(Web page revision data)
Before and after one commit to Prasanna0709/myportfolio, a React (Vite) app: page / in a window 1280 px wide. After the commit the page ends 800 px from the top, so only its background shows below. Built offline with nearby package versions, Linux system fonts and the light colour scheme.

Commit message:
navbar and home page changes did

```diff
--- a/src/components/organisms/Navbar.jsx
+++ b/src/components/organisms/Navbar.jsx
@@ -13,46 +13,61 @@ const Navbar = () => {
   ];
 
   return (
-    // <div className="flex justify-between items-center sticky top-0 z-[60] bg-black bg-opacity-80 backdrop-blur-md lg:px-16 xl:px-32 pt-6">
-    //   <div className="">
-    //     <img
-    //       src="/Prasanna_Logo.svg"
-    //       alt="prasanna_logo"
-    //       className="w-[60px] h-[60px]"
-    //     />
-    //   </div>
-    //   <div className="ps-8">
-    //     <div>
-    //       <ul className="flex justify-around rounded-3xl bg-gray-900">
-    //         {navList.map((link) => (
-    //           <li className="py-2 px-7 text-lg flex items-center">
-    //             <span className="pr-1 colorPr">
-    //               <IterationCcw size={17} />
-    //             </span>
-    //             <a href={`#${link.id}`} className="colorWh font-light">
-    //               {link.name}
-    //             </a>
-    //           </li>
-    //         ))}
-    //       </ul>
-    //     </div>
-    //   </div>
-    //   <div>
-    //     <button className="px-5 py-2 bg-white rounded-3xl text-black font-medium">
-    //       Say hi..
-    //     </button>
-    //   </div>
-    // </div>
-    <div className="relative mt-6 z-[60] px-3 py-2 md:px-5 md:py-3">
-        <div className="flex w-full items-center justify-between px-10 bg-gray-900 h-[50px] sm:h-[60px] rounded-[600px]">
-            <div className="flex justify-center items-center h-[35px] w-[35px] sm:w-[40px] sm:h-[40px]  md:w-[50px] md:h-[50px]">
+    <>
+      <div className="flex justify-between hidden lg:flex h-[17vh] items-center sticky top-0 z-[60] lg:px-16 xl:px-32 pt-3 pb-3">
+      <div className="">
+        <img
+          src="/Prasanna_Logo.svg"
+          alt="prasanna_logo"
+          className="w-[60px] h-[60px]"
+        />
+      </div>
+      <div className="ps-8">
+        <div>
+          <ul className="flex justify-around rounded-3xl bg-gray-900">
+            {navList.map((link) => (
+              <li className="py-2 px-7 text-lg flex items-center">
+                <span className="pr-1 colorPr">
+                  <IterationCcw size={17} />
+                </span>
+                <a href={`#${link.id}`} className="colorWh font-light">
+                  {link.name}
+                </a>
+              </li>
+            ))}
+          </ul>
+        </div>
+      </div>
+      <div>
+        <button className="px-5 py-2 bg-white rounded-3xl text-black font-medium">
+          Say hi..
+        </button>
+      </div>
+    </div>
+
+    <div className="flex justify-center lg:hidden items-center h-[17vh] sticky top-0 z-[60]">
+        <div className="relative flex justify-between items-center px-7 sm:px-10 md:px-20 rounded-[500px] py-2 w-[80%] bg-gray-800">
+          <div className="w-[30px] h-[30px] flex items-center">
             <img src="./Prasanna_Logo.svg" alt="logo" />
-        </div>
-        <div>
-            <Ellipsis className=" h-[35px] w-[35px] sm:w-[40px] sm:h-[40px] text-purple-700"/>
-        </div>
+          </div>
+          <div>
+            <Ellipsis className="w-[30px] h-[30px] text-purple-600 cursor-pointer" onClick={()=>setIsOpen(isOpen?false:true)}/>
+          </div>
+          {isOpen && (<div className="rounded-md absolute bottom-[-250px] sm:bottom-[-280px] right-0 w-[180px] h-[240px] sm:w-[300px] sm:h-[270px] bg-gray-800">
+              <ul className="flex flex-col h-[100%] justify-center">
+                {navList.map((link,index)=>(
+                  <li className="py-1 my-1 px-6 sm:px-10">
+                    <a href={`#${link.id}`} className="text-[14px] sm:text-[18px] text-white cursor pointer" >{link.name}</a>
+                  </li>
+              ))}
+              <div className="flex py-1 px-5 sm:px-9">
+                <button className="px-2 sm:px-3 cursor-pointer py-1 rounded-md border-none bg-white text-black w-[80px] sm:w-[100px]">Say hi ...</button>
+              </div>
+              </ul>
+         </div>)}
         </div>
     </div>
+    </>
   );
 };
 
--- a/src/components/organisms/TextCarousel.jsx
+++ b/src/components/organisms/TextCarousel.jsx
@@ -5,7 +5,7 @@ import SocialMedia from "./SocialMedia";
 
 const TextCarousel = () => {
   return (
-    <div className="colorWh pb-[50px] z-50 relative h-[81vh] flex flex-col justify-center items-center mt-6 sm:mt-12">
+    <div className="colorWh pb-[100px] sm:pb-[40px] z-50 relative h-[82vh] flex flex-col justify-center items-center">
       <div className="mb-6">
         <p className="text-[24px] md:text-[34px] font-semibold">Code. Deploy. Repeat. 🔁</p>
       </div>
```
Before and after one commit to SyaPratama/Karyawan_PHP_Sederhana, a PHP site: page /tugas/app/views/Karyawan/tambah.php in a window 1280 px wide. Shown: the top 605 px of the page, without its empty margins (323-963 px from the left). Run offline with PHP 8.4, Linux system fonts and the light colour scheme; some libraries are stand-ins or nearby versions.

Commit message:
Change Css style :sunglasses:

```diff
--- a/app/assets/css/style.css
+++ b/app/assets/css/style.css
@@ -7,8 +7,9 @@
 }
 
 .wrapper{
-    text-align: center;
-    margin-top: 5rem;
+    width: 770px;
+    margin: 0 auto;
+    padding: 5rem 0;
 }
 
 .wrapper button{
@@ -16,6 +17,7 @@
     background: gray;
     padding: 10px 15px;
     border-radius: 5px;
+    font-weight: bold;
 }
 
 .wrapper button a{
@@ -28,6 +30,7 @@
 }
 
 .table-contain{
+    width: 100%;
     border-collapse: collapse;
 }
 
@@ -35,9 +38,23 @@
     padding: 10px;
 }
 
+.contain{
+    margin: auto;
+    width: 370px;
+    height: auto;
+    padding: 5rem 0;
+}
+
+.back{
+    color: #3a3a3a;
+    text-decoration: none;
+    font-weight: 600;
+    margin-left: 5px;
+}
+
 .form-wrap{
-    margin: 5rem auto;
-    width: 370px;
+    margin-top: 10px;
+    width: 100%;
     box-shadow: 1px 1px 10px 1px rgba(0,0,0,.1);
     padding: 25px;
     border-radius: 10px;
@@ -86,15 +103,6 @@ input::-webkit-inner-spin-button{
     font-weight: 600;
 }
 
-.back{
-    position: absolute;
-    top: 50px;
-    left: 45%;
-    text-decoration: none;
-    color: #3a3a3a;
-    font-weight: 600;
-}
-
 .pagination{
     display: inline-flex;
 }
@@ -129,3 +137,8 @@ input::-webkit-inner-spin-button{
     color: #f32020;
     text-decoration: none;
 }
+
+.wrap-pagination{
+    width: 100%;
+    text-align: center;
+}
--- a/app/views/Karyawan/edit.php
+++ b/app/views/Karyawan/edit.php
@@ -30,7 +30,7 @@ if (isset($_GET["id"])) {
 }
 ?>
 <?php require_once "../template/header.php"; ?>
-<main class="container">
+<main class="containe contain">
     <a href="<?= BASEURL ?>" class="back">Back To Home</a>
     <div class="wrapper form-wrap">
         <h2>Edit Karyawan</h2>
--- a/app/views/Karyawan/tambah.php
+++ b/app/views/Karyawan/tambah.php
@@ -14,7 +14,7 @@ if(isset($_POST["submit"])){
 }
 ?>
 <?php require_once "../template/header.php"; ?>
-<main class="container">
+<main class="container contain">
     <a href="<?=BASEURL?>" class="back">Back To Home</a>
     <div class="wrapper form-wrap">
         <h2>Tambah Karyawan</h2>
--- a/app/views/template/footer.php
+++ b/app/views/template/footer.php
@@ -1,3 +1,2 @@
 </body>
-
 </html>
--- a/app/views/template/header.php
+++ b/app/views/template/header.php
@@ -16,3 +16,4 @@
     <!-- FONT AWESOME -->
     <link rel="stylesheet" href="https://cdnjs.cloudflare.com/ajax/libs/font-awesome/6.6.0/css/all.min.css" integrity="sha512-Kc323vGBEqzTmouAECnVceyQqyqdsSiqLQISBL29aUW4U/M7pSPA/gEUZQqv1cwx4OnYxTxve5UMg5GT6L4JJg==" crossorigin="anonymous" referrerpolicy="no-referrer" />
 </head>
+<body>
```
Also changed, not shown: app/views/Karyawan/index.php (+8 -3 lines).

• [Instructions to follow]:
Report all lines above with "href".

• [Your response]:
-    //             <a href={`#${link.id}`} className="colorWh font-light">
+                <a href={`#${link.id}`} className="colorWh font-light">
+                    <a href={`#${link.id}`} className="text-[14px] sm:text-[18px] text-white cursor pointer" >{link.name}</a>
     <a href="<?= BASEURL ?>" class="back">Back To Home</a>
     <a href="<?=BASEURL?>" class="back">Back To Home</a>
     <link rel="stylesheet" href="https://cdnjs.cloudflare.com/ajax/libs/font-awesome/6.6.0/css/all.min.css" integrity="sha512-Kc323vGBEqzTmouAECnVceyQqyqdsSiqLQISBL29aUW4U/M7pSPA/gEUZQqv1cwx4OnYxTxve5UMg5GT6L4JJg==" crossorigin="anonymous" referrerpolicy="no-referrer" />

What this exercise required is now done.